Top marks to ATS for the frame. It really is probably one of the best features of the trailer itself. Heavy beams, good cross section components, all heavy steel. None of it was bent or heavily corroded and it appeared they had put on a coat of paint in the past year or so.
The bearings have been recently completely rebuilt or replaced. We pulled the grease caps and there was brand new grease over top of what appeared to be brand new bearings.
The roof had been coated in several layers of elastomeric recently, with rubber tape on all of the seams as well. None of the ceiling was badly water damaged so it didn’t appear that it had been leaking inside, or if it is, for very long before it was coated.
Copper wiring. Thankfully it isn’t that aluminum crap or it would all have to be cut off and blanked off at the wall before running new wire under the frame.
Oh, and the AC works!
It stinks. The inside has an odd aroma, though not quite terrible, it is a bit stifling. Most likely caused by the water damage (see The Ugly).
The tires are pretty old and mismatched. Though they survived the trip home (whew!) they are not going to be good for when we have all of that work in it and are planning to get it to its later home site, so those need to be replaced.
The interior is pretty dated. Mirrored cabinet fronts. Man, that is so 90’s now that I think about it. Wood paneling throughout. Carpet. I hate carpet. Ugly fixtures. The list of interior decorating issues just goes on, but all of that can either be replaced or simply painted.
Now the bad parts. Water damage in the kitchen, and water damage in the living area. The kitchen didn’t initially appear that bad. It looked like the sink may have leaked and done some damage to the counter top and some of the surrounding floor.
In reality it was much, much worse. They had covered up the original floor (vinyl and all) with another floor and laid carpet over that. Then used whopping 1 1/4″ screws that barely go through the flooring, let alone into the next (rotted) subfloor pieces, so in reality those boards were just floating. The whole front section of flooring is rotten and unstable, the water heater had a hose clamp on where a pex fitting was supposed to be (ding ding ding! we found the cause) and leaked bad enough to need the whole area to be redone, but instead of fixing the leak, they just put a hose clamp on it to slow it down and allow the water to seep into the subfloor longer and spread the damage.
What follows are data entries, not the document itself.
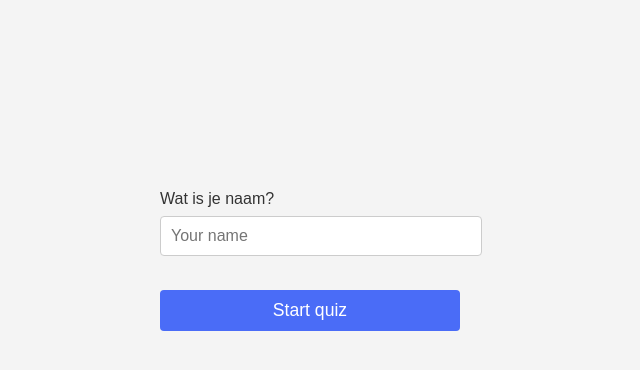
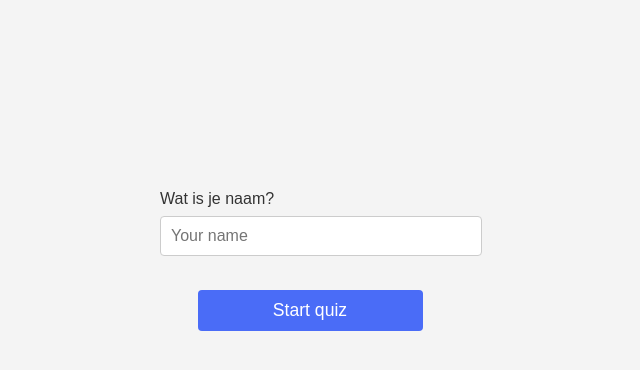
Before and after one commit to D0MN1/fend-1-opdracht, a website: page index.html in a window 1280 px wide. Shown: the part 216-586 px from the top of the page, without its empty margins (330-970 px from the left). Drawn offline with Linux system fonts and the light colour scheme.

Commit message:
Css aangepast

```diff
--- a/style.css
+++ b/style.css
@@ -59,7 +59,7 @@ input[type="text"] {
 }
 
 button {
-    width: 100%;
+    width: 75%;
     background-color: #4A6CF7;
     color: #fff;
     padding: 10px;
@@ -67,6 +67,8 @@ button {
     border-radius: 4px;
     font-size: 1.1em;
     cursor: pointer;
+    margin: 0 auto;
+    display: block;
 }
 
 button:hover {
```
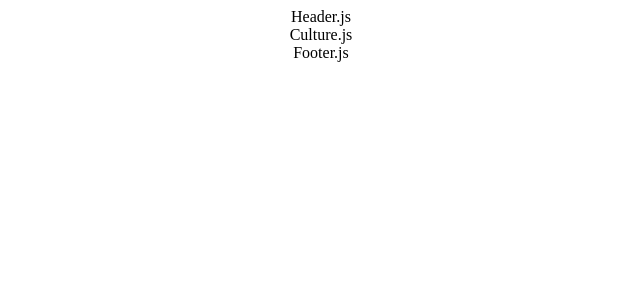
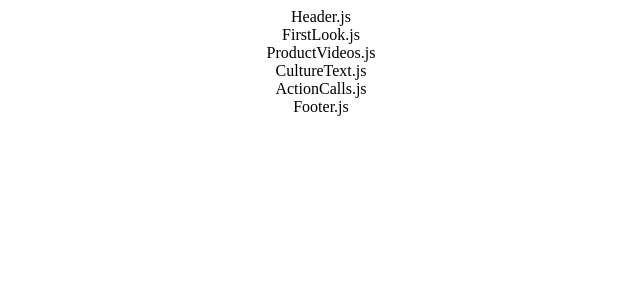
Before and after one commit to mattkastner/defineyoury, a React (Create React App) app: page / in a window 1280 px wide. Shown: the top 300 px of the page, without its empty margins (319-959 px from the left). Built offline with nearby package versions, Linux system fonts and the light colour scheme.

Commit message:
building views

```diff
--- /dev/null
+++ b/src/components/culture/ActionCalls.js
@@ -0,0 +1,11 @@
+import React from 'react';
+
+function ActionCalls(props) {
+    return (
+        <div>
+            ActionCalls.js
+        </div>
+    );
+}
+
+export default ActionCalls;
--- /dev/null
+++ b/src/components/culture/CultureText.js
@@ -0,0 +1,11 @@
+import React from 'react';
+
+function CultureText(props) {
+    return (
+        <div>
+            CultureText.js
+        </div>
+    );
+}
+
+export default CultureText;
--- a/src/components/culture/Culture.js
+++ b/src/components/culture/FirstLook.js
@@ -1,11 +1,11 @@
 import React from 'react';
 
-function Culture(props) {
+function FirstLook(props) {
     return (
         <div>
-            Culture.js
+            FirstLook.js
         </div>
     );
 }
 
-export default Culture;
+export default FirstLook;
--- /dev/null
+++ b/src/components/culture/ProductVideos.js
@@ -0,0 +1,11 @@
+import React from 'react';
+
+function ProductVideos(props) {
+    return (
+        <div>
+            ProductVideos.js
+        </div>
+    );
+}
+
+export default ProductVideos;
--- /dev/null
+++ b/src/views/Culture.js
@@ -0,0 +1,18 @@
+import React from 'react';
+import FirstLook from '../components/culture/FirstLook'
+import ProductVideos from '../components/culture/ProductVideos'
+import CultureText from '../components/culture/CultureText'
+import ActionCalls from '../components/culture/ActionCalls';
+
+function Culture(props) {
+    return (
+        <div>
+            <FirstLook />
+            <ProductVideos />
+            <CultureText />
+            <ActionCalls />
+        </div>
+    );
+}
+
+export default Culture;
```
Also changed, not shown: src/components/product/ProductList.js (added, +11 -0 lines), src/components/product/Stories.js (added, +11 -0 lines), src/routes.js (+4 -4 lines), src/views/Business.js (renamed from src/components/business/Business.js), src/views/Product.js (renamed from src/components/product/Product.js), src/views/Training.js (renamed from src/components/training/Training.js).
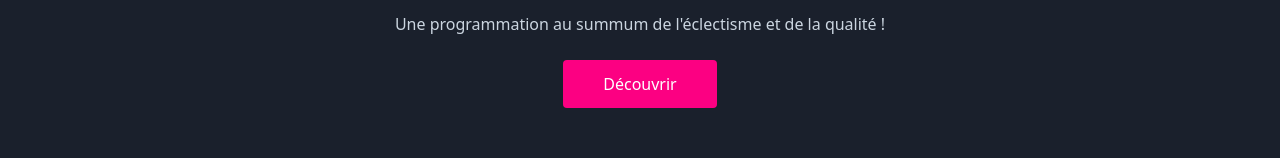
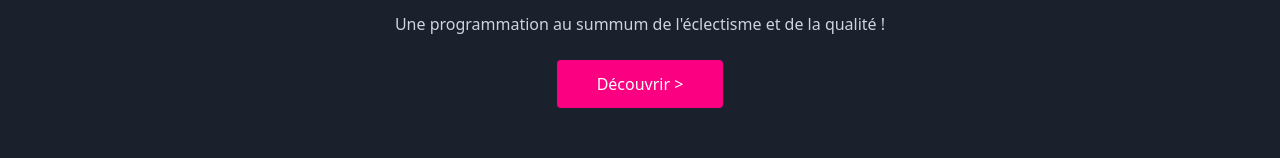
Before and after one commit to maximesalomon/events, a Next.js app in the folder client/: page / in a window 1280 px wide. Shown: the part 234-392 px from the top of the page. Built offline with nearby package versions, Linux system fonts and the light colour scheme; no server answers.

Commit message:
edit hero btn

```diff
--- a/client/components/Hero.js
+++ b/client/components/Hero.js
@@ -19,7 +19,7 @@ const Hero = () => {
         >
           <a>
             <button className="mt-6 text-white bg-shotgun-pink hover:bg-purple-700 py-3 px-10 rounded">
-              Découvrir
+              Découvrir >
             </button>
           </a>
         </Link>
```
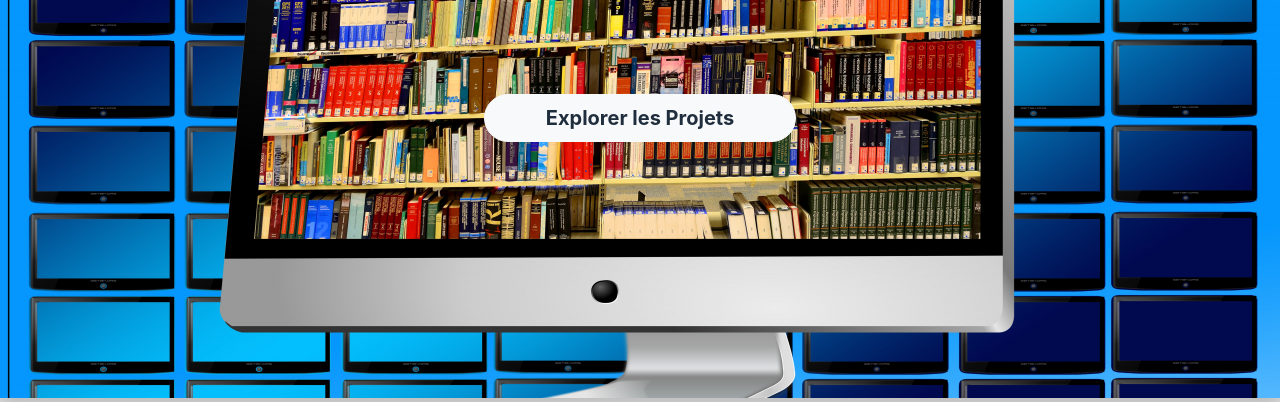
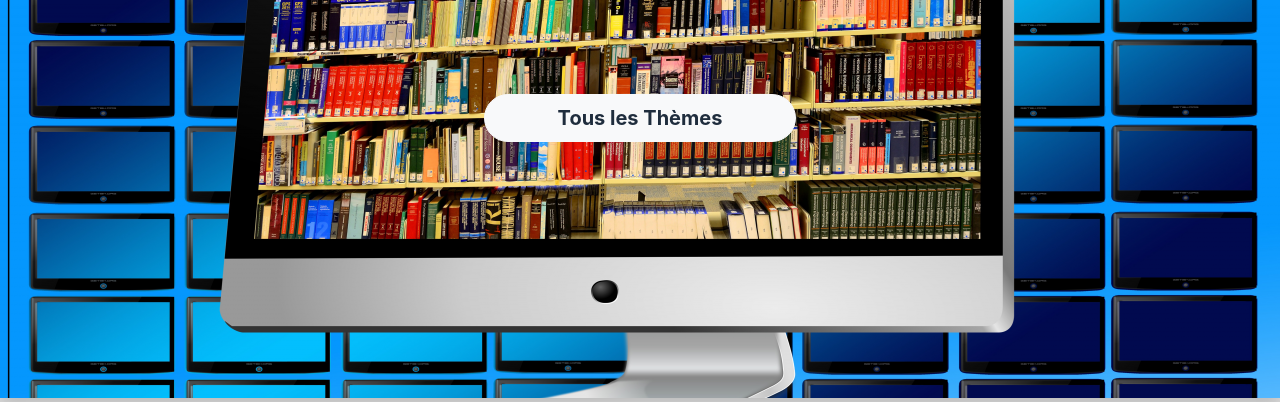
Before and after one commit to MaPierre/siatub, a PHP site: page /siatub/ in a window 1280 px wide. Shown: the part 274-676 px from the top of the page. Run offline with PHP 8.4, Linux system fonts and the light colour scheme; data comes from the database, SQL or seed files in the repository; some libraries are stand-ins or nearby versions.

Commit message:
autre depot

```diff
--- a/index.php
+++ b/index.php
@@ -60,7 +60,7 @@
                 <div class="d-flex justify-content-center h-100 w-100 align-items-center flex-column px-3">
                     <!--<h1 class="w-100 text-center site-title"><?php echo $_settings->info('name') ?></h1>-->
                     <a href="./?page=projects" class="btn btn-lg btn-light rounded-pill w-25"
-                        id="enrollment"><b>Explorer les Projets</b></a>
+                        id="enrollment"><b>Tous les Thèmes</b></a>
                 </div>
             </div>
             <?php endif; ?>
```
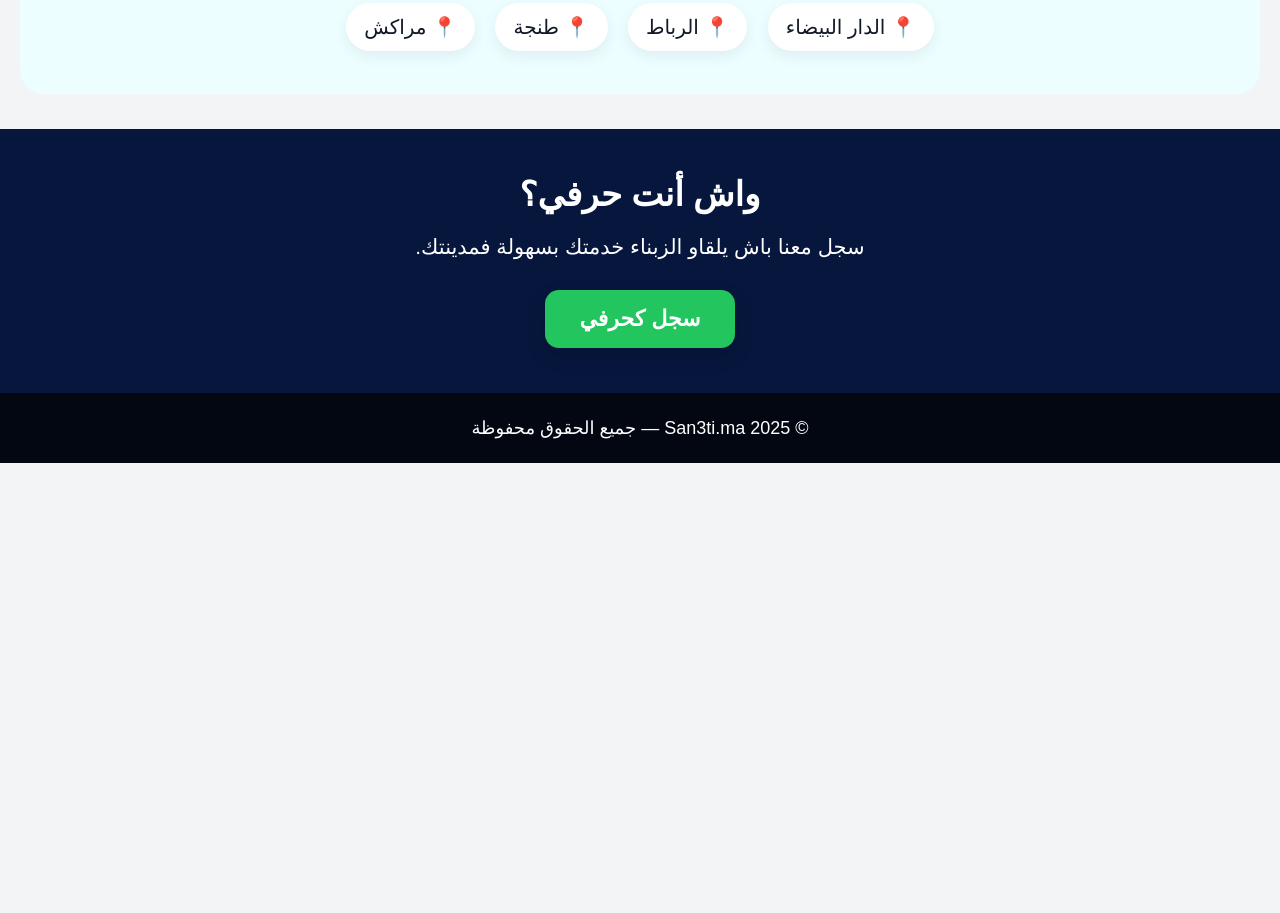
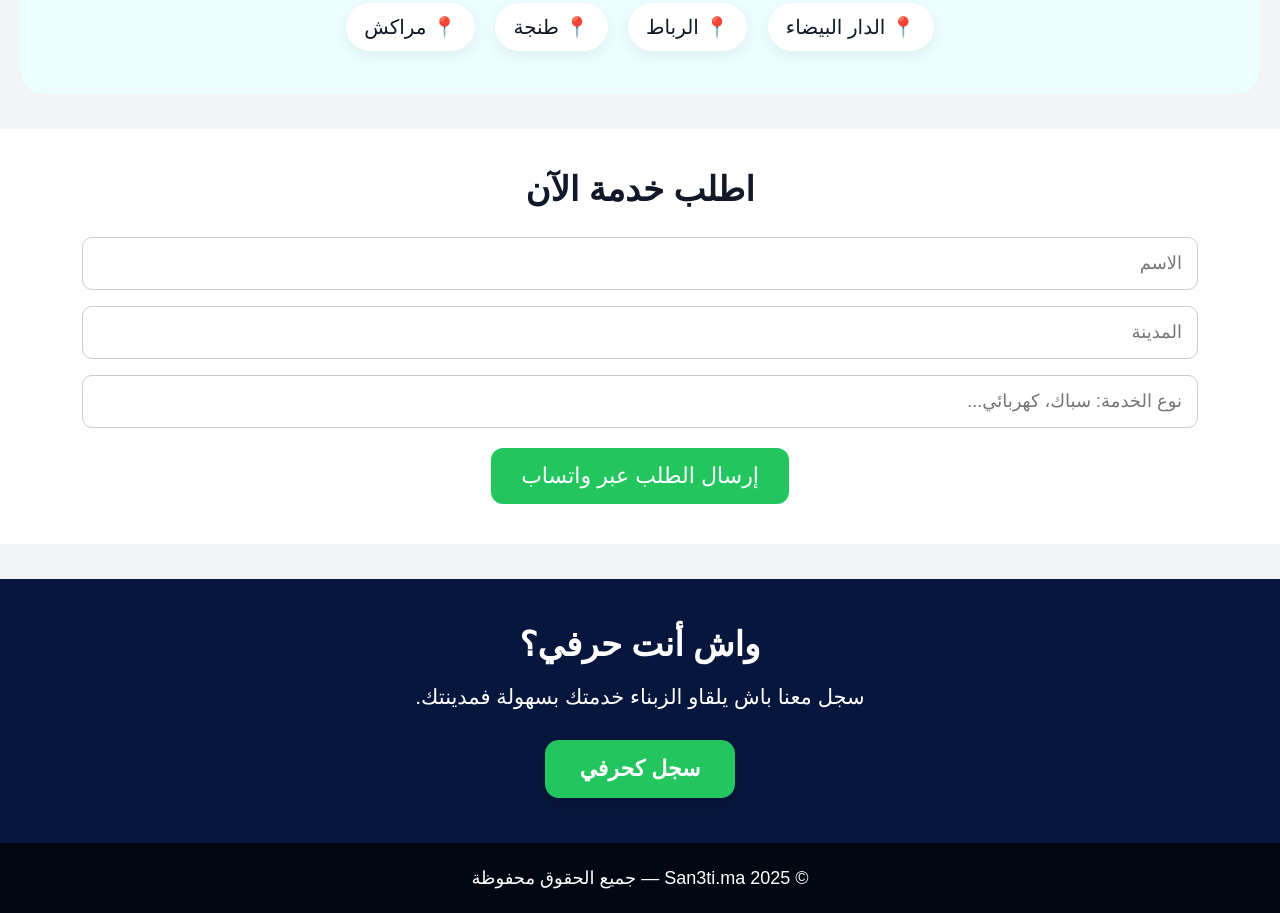
Before and after one commit to oussamax347-collab/San3ti.ma, a plain HTML site: page index.html in a window 1280 px wide. Shown: the part 1331-2244 px from the top of the page. Before the commit the page ends 1794 px from the top, so only its background shows below. Drawn offline with Linux system fonts and the light colour scheme.

Commit message:
Update index.html

```diff
--- a/index.html
+++ b/index.html
@@ -100,7 +100,32 @@ San3ti.ma كيساعدك تلقى الحرفي المناسب بسرعة.</p>
 <span>📍 طنجة</span>
 <span>📍 مراكش</span>
 </section>
+<section style="background:white;padding:40px 20px;text-align:center;">
+<h2 style="font-size:34px;margin-bottom:20px;">اطلب خدمة الآن</h2>
 
+<input id="name" placeholder="الاسم" style="width:90%;padding:15px;margin:8px;border-radius:10px;border:1px solid #ccc;font-size:18px;">
+<input id="city" placeholder="المدينة" style="width:90%;padding:15px;margin:8px;border-radius:10px;border:1px solid #ccc;font-size:18px;">
+<input id="service" placeholder="نوع الخدمة: سباك، كهربائي..." style="width:90%;padding:15px;margin:8px;border-radius:10px;border:1px solid #ccc;font-size:18px;">
+
+<button onclick="sendWhatsApp()" style="background:#22c55e;color:white;padding:15px 30px;border:none;border-radius:12px;font-size:22px;margin-top:12px;">
+إرسال الطلب عبر واتساب
+</button>
+</section>
+
+<script>
+function sendWhatsApp(){
+  var name = document.getElementById("name").value;
+  var city = document.getElementById("city").value;
+  var service = document.getElementById("service").value;
+
+  var message = "السلام عليكم، بغيت نطلب خدمة:%0A"
+  + "الاسم: " + name + "%0A"
+  + "المدينة: " + city + "%0A"
+  + "الخدمة: " + service;
+
+  window.location.href = "https://wa.me/393333333333?text=" + message;
+}
+</script>
 <section class="join">
 <h2>واش أنت حرفي؟</h2>
 <p>سجل معنا باش يلقاو الزبناء خدمتك بسهولة فمدينتك.</p>
```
The second leak is by the couch in the living area. The window was apparently leaking there and instead of pulling the window and re-sealing it, they just adding some caulk and called it a day. The wood around the window frame is almost entirely gone and will need to have most of the wall studs replaced as a result. Oh well, at least it is doable. It just means replacing a bit more than we originally thought.